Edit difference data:
- - -
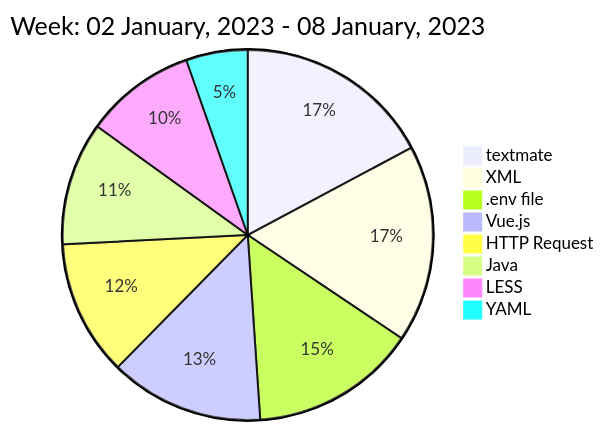
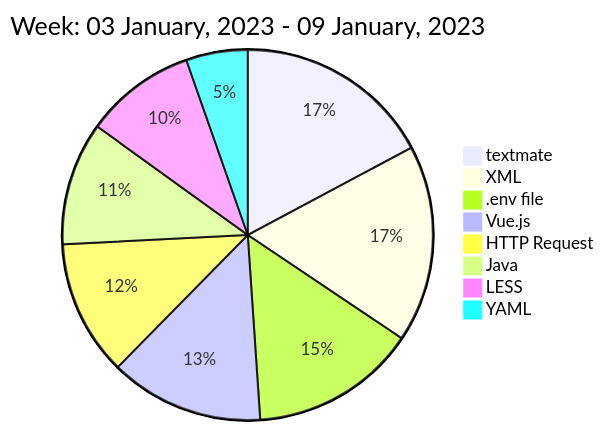
Before and after one commit to liubin95/liubin95: the diagram in README.md, drawn with Mermaid.

Commit message:
Updated the Graph with new Metrics

````diff
--- a/README.md
+++ b/README.md
@@ -40,12 +40,12 @@
 ```mermaid
  pie
-title Week: 02 January, 2023 - 08 January, 2023
+title Week: 03 January, 2023 - 09 January, 2023
  "textmate" : 0.32
  "XML" : 0.32
  ".env file" : 0.27
  "Vue.js" : 0.25
  "HTTP Request" : 0.22
  "Java" : 0.2
  "LESS" : 0.18
  "YAML" : 0.1
 ```
````
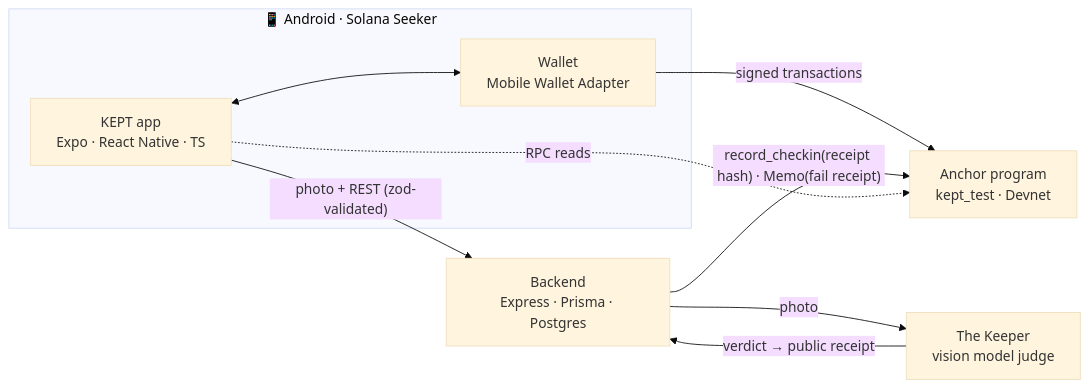
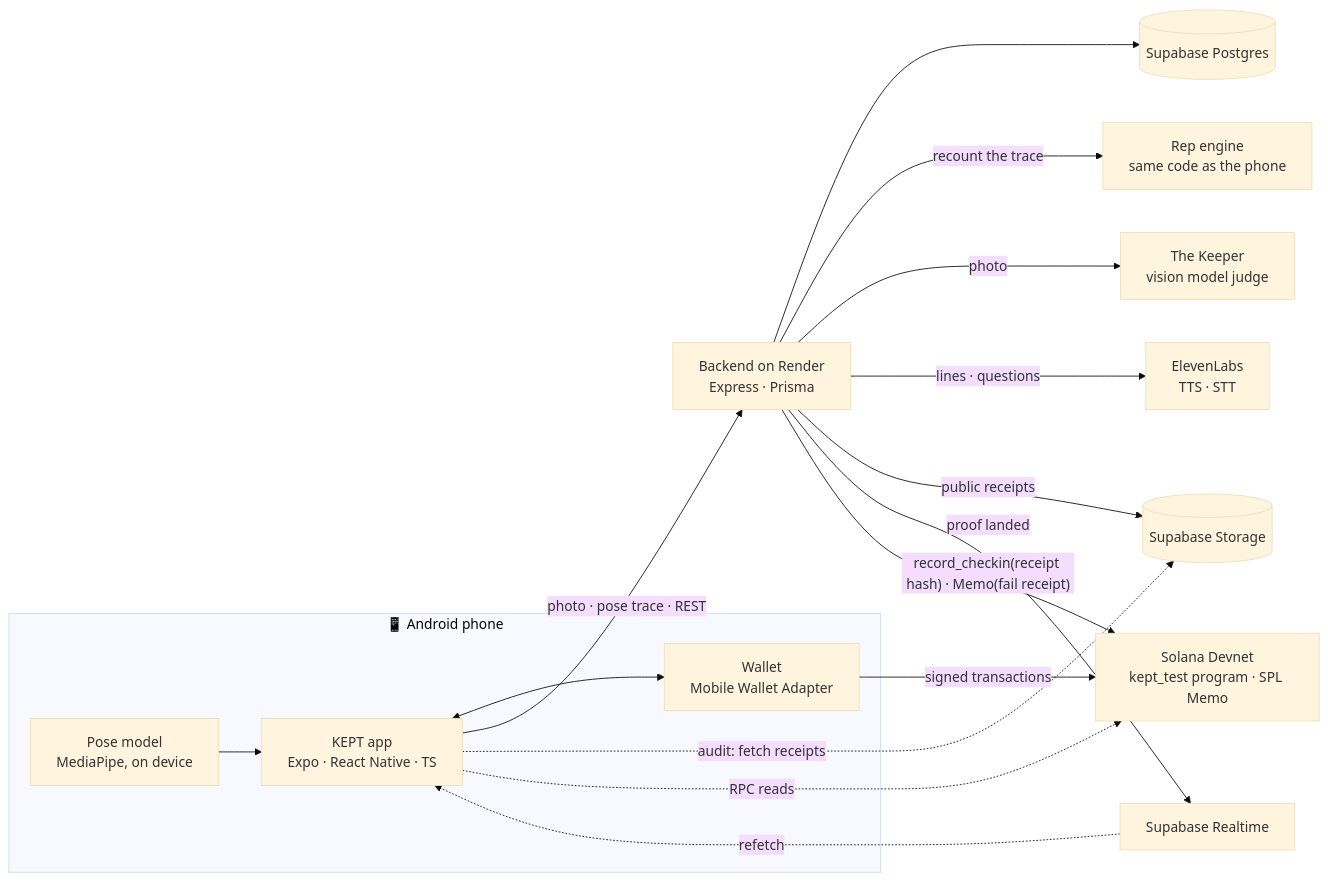
Before and after one commit to ekanshvcpkg/KEPT-DAPP: the diagram in README.md, drawn with Mermaid (base theme). The commit also changed other lines of this file and 7 other files, not shown here.

````diff
--- a/README.md
+++ b/README.md
@@ -199,14 +259,22 @@
 ```mermaid
 flowchart LR
-  subgraph Phone["📱 Android · Solana Seeker"]
+  subgraph Phone["📱 Android phone"]
     App["KEPT app<br/>Expo · React Native · TS"]
+    Pose["Pose model<br/>MediaPipe, on device"]
     Wallet["Wallet<br/>Mobile Wallet Adapter"]
+    Pose --> App
     App <--> Wallet
   end
-  App -- "photo + REST (zod-validated)" --> API["Backend<br/>Express · Prisma · Postgres"]
+  App -- "photo · pose trace · REST" --> API["Backend on Render<br/>Express · Prisma"]
+  API --> DB[("Supabase Postgres")]
+  API -- "recount the trace" --> Engine["Rep engine<br/>same code as the phone"]
   API -- "photo" --> Keeper["The Keeper<br/>vision model judge"]
-  Keeper -- "verdict → public receipt" --> API
-  Wallet -- "signed transactions" --> Program["Anchor program<br/>kept_test · Devnet"]
+  API -- "lines · questions" --> Eleven["ElevenLabs<br/>TTS · STT"]
+  API -- "public receipts" --> Storage[("Supabase Storage")]
+  API -- "proof landed" --> RT["Supabase Realtime"]
+  RT -. "refetch" .-> App
+  Wallet -- "signed transactions" --> Program["Solana Devnet<br/>kept_test program · SPL Memo"]
   API -- "record_checkin(receipt hash) · Memo(fail receipt)" --> Program
+  App -. "audit: fetch receipts" .-> Storage
   App -. "RPC reads" .-> Program
 ```
````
- - -
[PROBLEM TO SOLVE]: Determine the number of lines in the data above that hold "Android", and reply with that number alone.

[TASK RESULT]: 2